— What the task asks —
Supply the number of lines in the data below that hold "plots", and let that number be the whole answer.

— Data extracts —
....
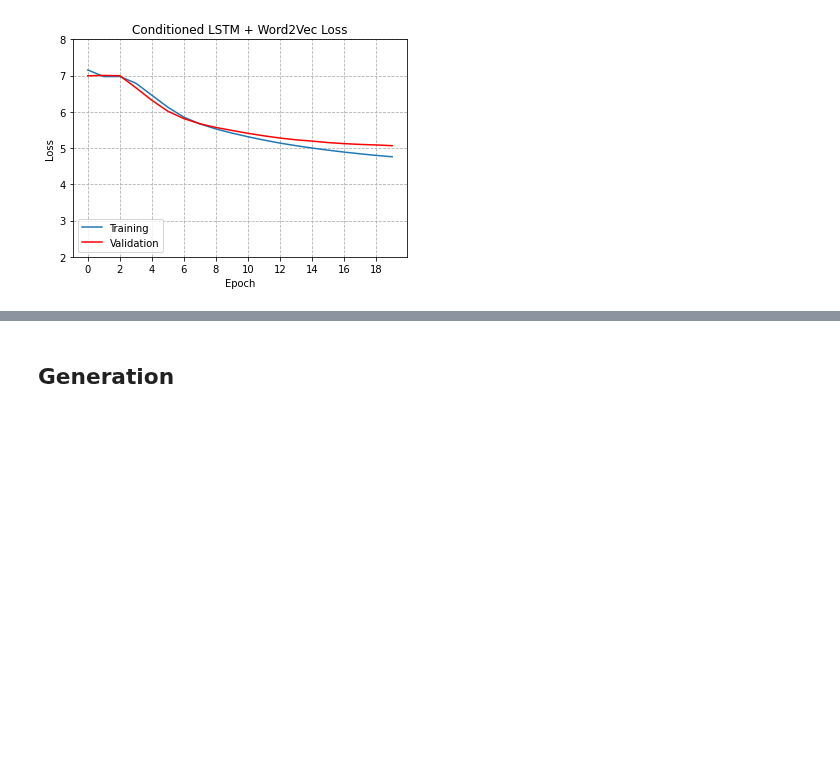
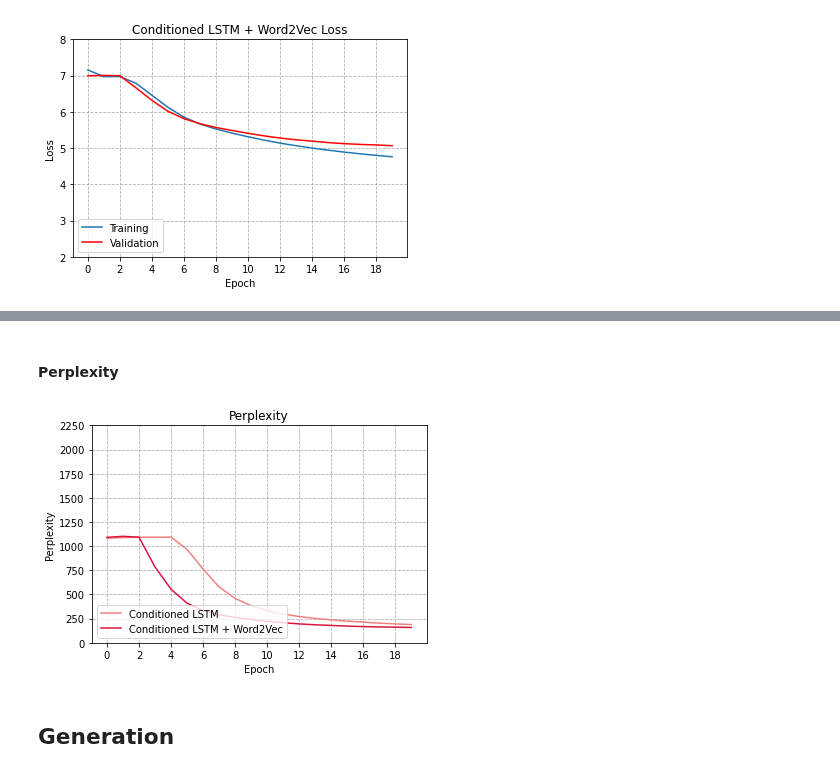
Before and after one commit to giuseppebaldini/paper-abstract-generator, a Jupyter notebook: model.ipynb, the cells around one changed output, grey strips where cells are left out. Drawn from its saved outputs; the diff is of its cells as text; code cells hidden in the pictures; blank space fills up the shorter version.

```diff
--- a/model.ipynb
+++ b/model.ipynb
@@ -499,6 +480,10 @@ train_loss_w2v, val_loss_w2v
   5.101137343319979,
   5.08600345958363,
   5.065771007537842])
+# %%
+cond_lstm_perp = np.exp(np.array(val_loss))
+# %%
+cond_lstm_w2v_perp = np.exp(np.array(val_loss_w2v))
 # %% [markdown]
 #### Model losses
 # %%
@@ -536,3 +539,21 @@ plt.savefig('plots/cond_lstm_w2v_loss.png')
+# %% [markdown]
+#### Perplexity
+# %%
+plt.plot(cond_lstm_perp, 'lightcoral')
+plt.plot(cond_lstm_w2v_perp, 'crimson')
+
+plt.title('Perplexity')
+plt.ylabel('Perplexity')
+plt.xlabel('Epoch')
+plt.legend(['Conditioned LSTM', 'Conditioned LSTM + Word2Vec'], loc='lower left')
+
+plt.yticks(range(0,2500,250))
+plt.xticks(range(0,20,2))
+plt.grid(linestyle='--')
+
+plt.savefig('plots/cond_perplexity.png')
+# %% [output]
+[figure, added]
 # %% [markdown]
 ## Generation
 # %%
```
Also changed, not shown: parts of 5 cells of this notebook.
....
— Solution —
2